** Exercise inputs **
——

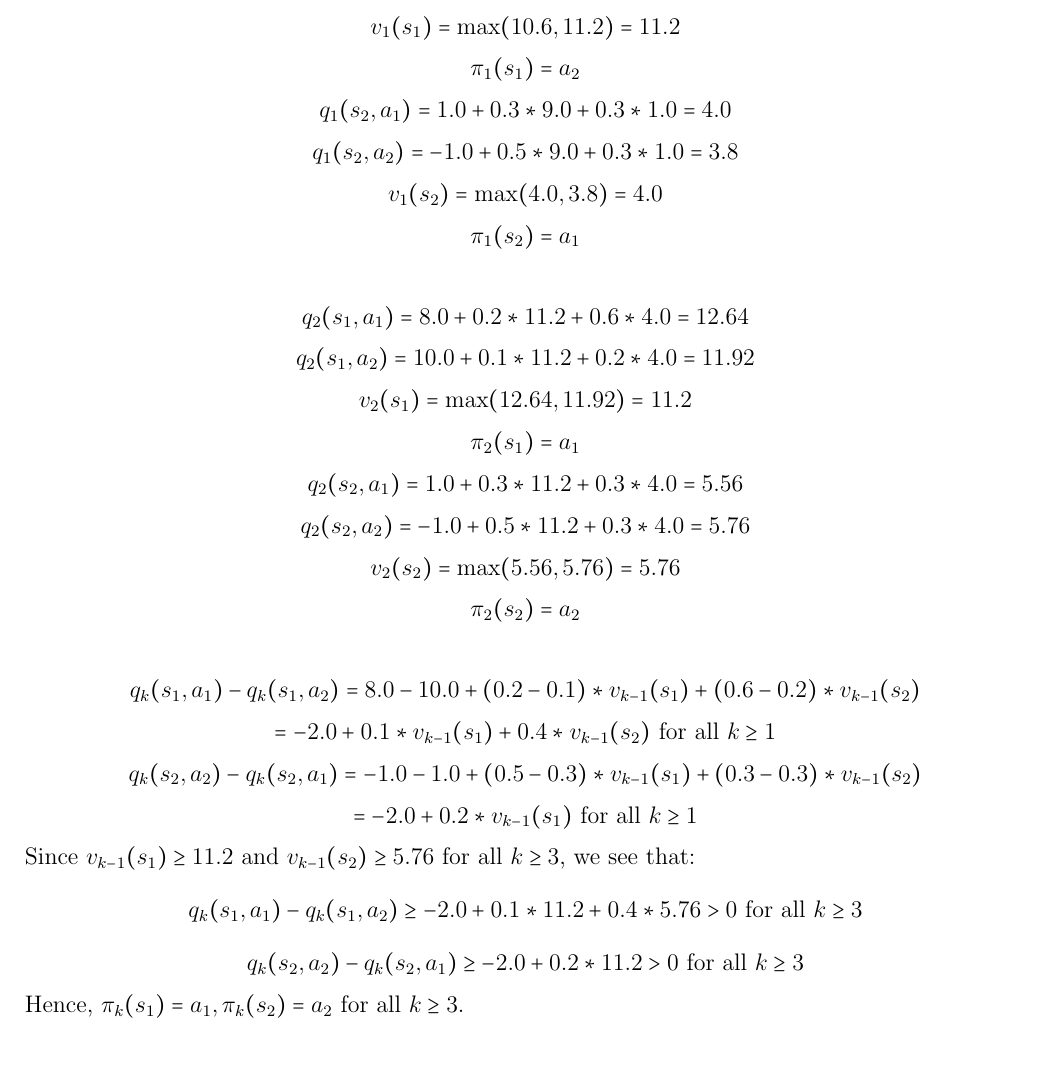
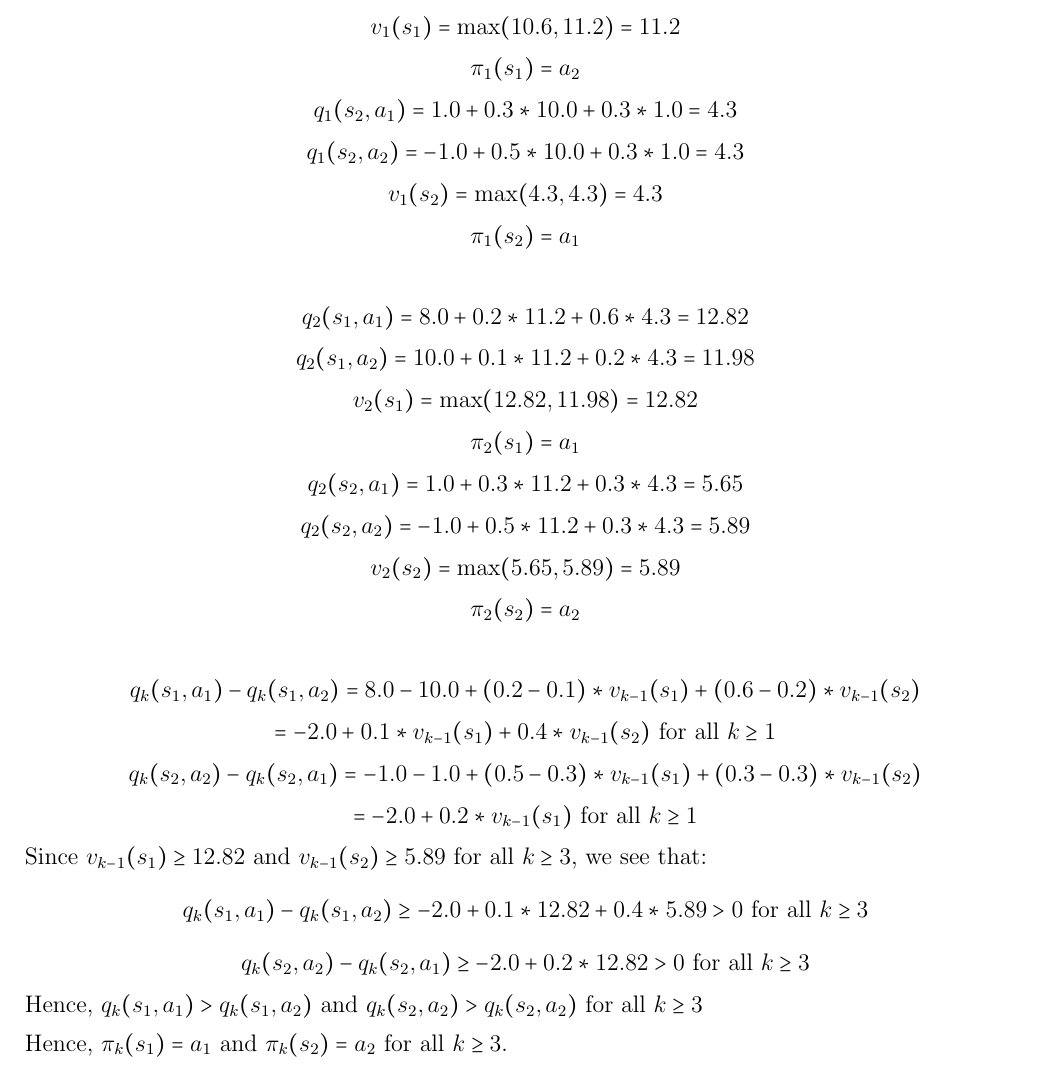
Before and after one commit to coverdrive/technical-documents, a LaTeX problem sheet (finance/cme241/midterm-solutions.tex): part of page 2 of 3, cut so that both start at the same text. Compiled offline with pdfLaTeX.

Commit message:
fixed some errors in question 2

```diff
--- a/finance/cme241/midterm-solutions.tex
+++ b/finance/cme241/midterm-solutions.tex
@@ -64,28 +64,30 @@ $$q_1(s_1, a_1) = 8.0 + 0.2 * 10.0 + 0.6 * 1.0 = 10.6$$
 $$q_1(s_1, a_2) = 10.0 + 0.1 * 10.0 + 0.2 * 1.0 = 11.2$$
 $$v_1(s_1) = \max(10.6, 11.2) = 11.2$$
 $$\pi_1(s_1) = a_2$$
-$$q_1(s_2, a_1) = 1.0 + 0.3 * 9.0 + 0.3 * 1.0 = 4.0$$
-$$q_1(s_2, a_2) = -1.0 + 0.5 * 9.0 + 0.3 * 1.0 = 3.8$$
-$$v_1(s_2) = \max(4.0, 3.8) = 4.0$$
+$$q_1(s_2, a_1) = 1.0 + 0.3 * 10.0 + 0.3 * 1.0 = 4.3$$
+$$q_1(s_2, a_2) = -1.0 + 0.5 * 10.0 + 0.3 * 1.0 = 4.3$$
+$$v_1(s_2) = \max(4.3, 4.3) = 4.3$$
 $$\pi_1(s_2) = a_1$$
 
-$$q_2(s_1, a_1) = 8.0 + 0.2 * 11.2 + 0.6 * 4.0 = 12.64$$
-$$q_2(s_1, a_2) = 10.0 + 0.1 * 11.2 + 0.2 * 4.0 = 11.92$$
-$$v_2(s_1) = \max(12.64, 11.92) = 11.2$$
+$$q_2(s_1, a_1) = 8.0 + 0.2 * 11.2 + 0.6 * 4.3 = 12.82$$
+$$q_2(s_1, a_2) = 10.0 + 0.1 * 11.2 + 0.2 * 4.3 = 11.98$$
+$$v_2(s_1) = \max(12.82, 11.98) = 12.82$$
 $$\pi_2(s_1) = a_1$$
-$$q_2(s_2, a_1) = 1.0 + 0.3 * 11.2 + 0.3 * 4.0 = 5.56$$
-$$q_2(s_2, a_2) = -1.0 + 0.5 * 11.2 + 0.3 * 4.0 = 5.76$$
-$$v_2(s_2) = \max(5.56, 5.76) = 5.76$$
+$$q_2(s_2, a_1) = 1.0 + 0.3 * 11.2 + 0.3 * 4.3 = 5.65$$
+$$q_2(s_2, a_2) = -1.0 + 0.5 * 11.2 + 0.3 * 4.3 = 5.89$$
+$$v_2(s_2) = \max(5.65, 5.89) = 5.89$$
 $$\pi_2(s_2) = a_2$$
 
 $$q_k(s_1, a_1) - q_k(s_1, a_2) = 8.0 - 10.0 + (0.2 - 0.1) * v_{k-1}(s_1) + (0.6 - 0.2) * v_{k-1}(s_2)$$
 $$ = -2.0 + 0.1 * v_{k-1}(s_1) + 0.4 * v_{k-1}(s_2)\mbox{ for all } k \geq 1$$
 $$q_k(s_2, a_2) - q_k(s_2, a_1) = -1.0 - 1.0 + (0.5 - 0.3) * v_{k-1}(s_1) + (0.3 - 0.3) * v_{k-1}(s_2)$$
 $$ = -2.0 + 0.2 * v_{k-1}(s_1) \mbox{ for all } k \geq 1$$
-Since $v_{k-1}(s_1) \geq 11.2$ and $v_{k-1}(s_2) \geq 5.76 \mbox{ for all } k \geq 3$, we see that:
-$$q_k(s_1, a_1) - q_k(s_1, a_2) \geq -2.0 + 0.1 * 11.2 + 0.4 * 5.76 > 0 \mbox{ for all } k \geq 3$$
-$$q_k(s_2, a_2) - q_k(s_2, a_1) \geq -2.0 + 0.2 * 11.2 > 0 \mbox{ for all } k \geq 3$$
-Hence, $\pi_k(s_1) = a_1, \pi_k(s_2) = a_2$ for all $k \geq 3$.
+Since $v_{k-1}(s_1) \geq 12.82 $ and $v_{k-1}(s_2) \geq 5.89 \mbox{ for all } k \geq 3$, we see that:
+$$q_k(s_1, a_1) - q_k(s_1, a_2) \geq -2.0 + 0.1 * 12.82 + 0.4 * 5.89 > 0 \mbox{ for all } k \geq 3$$
+$$q_k(s_2, a_2) - q_k(s_2, a_1) \geq -2.0 + 0.2 * 12.82 > 0 \mbox{ for all } k \geq 3$$
+Hence, $q_k(s_1, a_1) > q_k(s_1, a_2)$ and $q_k(s_2, a_2) > q_k(s_2, a_2)$ for all $k \geq 3$
+
+Hence, $\pi_k(s_1) = a_1$ and $\pi_k(s_2) = a_2$ for all $k \geq 3$.
 
 \question {\bf Dynamic Price Optimization: Aim to do this Question in 40 minutes}. You own a super-market and you are $T$ days away from Halloween \smiley . You have just received $M$ Halloween masks from your supplier. You want to dynamically set the selling price of the Halloween masks at the start of each day in a manner that maximizes your {\em Expected Total Sales Revenue} for Halloween masks this season (assume no one will buy Halloween masks after Halloween).
 
```
Also changed, not shown: finance/cme241/midterm-solutions.pdf (added), finance/cme241/midterm-solutions.tex (8 more changed lines).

——

** Exercise **
Return the material above verbatim, minus the pictures.

** Answer to the exercise **
Before and after one commit to coverdrive/technical-documents, a LaTeX problem sheet (finance/cme241/midterm-solutions.tex): part of page 2 of 3, cut so that both start at the same text. Compiled offline with pdfLaTeX.

Commit message:
fixed some errors in question 2

```diff
--- a/finance/cme241/midterm-solutions.tex
+++ b/finance/cme241/midterm-solutions.tex
@@ -64,28 +64,30 @@ $$q_1(s_1, a_1) = 8.0 + 0.2 * 10.0 + 0.6 * 1.0 = 10.6$$
 $$q_1(s_1, a_2) = 10.0 + 0.1 * 10.0 + 0.2 * 1.0 = 11.2$$
 $$v_1(s_1) = \max(10.6, 11.2) = 11.2$$
 $$\pi_1(s_1) = a_2$$
-$$q_1(s_2, a_1) = 1.0 + 0.3 * 9.0 + 0.3 * 1.0 = 4.0$$
-$$q_1(s_2, a_2) = -1.0 + 0.5 * 9.0 + 0.3 * 1.0 = 3.8$$
-$$v_1(s_2) = \max(4.0, 3.8) = 4.0$$
+$$q_1(s_2, a_1) = 1.0 + 0.3 * 10.0 + 0.3 * 1.0 = 4.3$$
+$$q_1(s_2, a_2) = -1.0 + 0.5 * 10.0 + 0.3 * 1.0 = 4.3$$
+$$v_1(s_2) = \max(4.3, 4.3) = 4.3$$
 $$\pi_1(s_2) = a_1$$
 
-$$q_2(s_1, a_1) = 8.0 + 0.2 * 11.2 + 0.6 * 4.0 = 12.64$$
-$$q_2(s_1, a_2) = 10.0 + 0.1 * 11.2 + 0.2 * 4.0 = 11.92$$
-$$v_2(s_1) = \max(12.64, 11.92) = 11.2$$
+$$q_2(s_1, a_1) = 8.0 + 0.2 * 11.2 + 0.6 * 4.3 = 12.82$$
+$$q_2(s_1, a_2) = 10.0 + 0.1 * 11.2 + 0.2 * 4.3 = 11.98$$
+$$v_2(s_1) = \max(12.82, 11.98) = 12.82$$
 $$\pi_2(s_1) = a_1$$
-$$q_2(s_2, a_1) = 1.0 + 0.3 * 11.2 + 0.3 * 4.0 = 5.56$$
-$$q_2(s_2, a_2) = -1.0 + 0.5 * 11.2 + 0.3 * 4.0 = 5.76$$
-$$v_2(s_2) = \max(5.56, 5.76) = 5.76$$
+$$q_2(s_2, a_1) = 1.0 + 0.3 * 11.2 + 0.3 * 4.3 = 5.65$$
+$$q_2(s_2, a_2) = -1.0 + 0.5 * 11.2 + 0.3 * 4.3 = 5.89$$
+$$v_2(s_2) = \max(5.65, 5.89) = 5.89$$
 $$\pi_2(s_2) = a_2$$
 
 $$q_k(s_1, a_1) - q_k(s_1, a_2) = 8.0 - 10.0 + (0.2 - 0.1) * v_{k-1}(s_1) + (0.6 - 0.2) * v_{k-1}(s_2)$$
 $$ = -2.0 + 0.1 * v_{k-1}(s_1) + 0.4 * v_{k-1}(s_2)\mbox{ for all } k \geq 1$$
 $$q_k(s_2, a_2) - q_k(s_2, a_1) = -1.0 - 1.0 + (0.5 - 0.3) * v_{k-1}(s_1) + (0.3 - 0.3) * v_{k-1}(s_2)$$
 $$ = -2.0 + 0.2 * v_{k-1}(s_1) \mbox{ for all } k \geq 1$$
-Since $v_{k-1}(s_1) \geq 11.2$ and $v_{k-1}(s_2) \geq 5.76 \mbox{ for all } k \geq 3$, we see that:
-$$q_k(s_1, a_1) - q_k(s_1, a_2) \geq -2.0 + 0.1 * 11.2 + 0.4 * 5.76 > 0 \mbox{ for all } k \geq 3$$
-$$q_k(s_2, a_2) - q_k(s_2, a_1) \geq -2.0 + 0.2 * 11.2 > 0 \mbox{ for all } k \geq 3$$
-Hence, $\pi_k(s_1) = a_1, \pi_k(s_2) = a_2$ for all $k \geq 3$.
+Since $v_{k-1}(s_1) \geq 12.82 $ and $v_{k-1}(s_2) \geq 5.89 \mbox{ for all } k \geq 3$, we see that:
+$$q_k(s_1, a_1) - q_k(s_1, a_2) \geq -2.0 + 0.1 * 12.82 + 0.4 * 5.89 > 0 \mbox{ for all } k \geq 3$$
+$$q_k(s_2, a_2) - q_k(s_2, a_1) \geq -2.0 + 0.2 * 12.82 > 0 \mbox{ for all } k \geq 3$$
+Hence, $q_k(s_1, a_1) > q_k(s_1, a_2)$ and $q_k(s_2, a_2) > q_k(s_2, a_2)$ for all $k \geq 3$
+
+Hence, $\pi_k(s_1) = a_1$ and $\pi_k(s_2) = a_2$ for all $k \geq 3$.
 
 \question {\bf Dynamic Price Optimization: Aim to do this Question in 40 minutes}. You own a super-market and you are $T$ days away from Halloween \smiley . You have just received $M$ Halloween masks from your supplier. You want to dynamically set the selling price of the Halloween masks at the start of each day in a manner that maximizes your {\em Expected Total Sales Revenue} for Halloween masks this season (assume no one will buy Halloween masks after Halloween).
 
```
Also changed, not shown: finance/cme241/midterm-solutions.pdf (added), finance/cme241/midterm-solutions.tex (8 more changed lines).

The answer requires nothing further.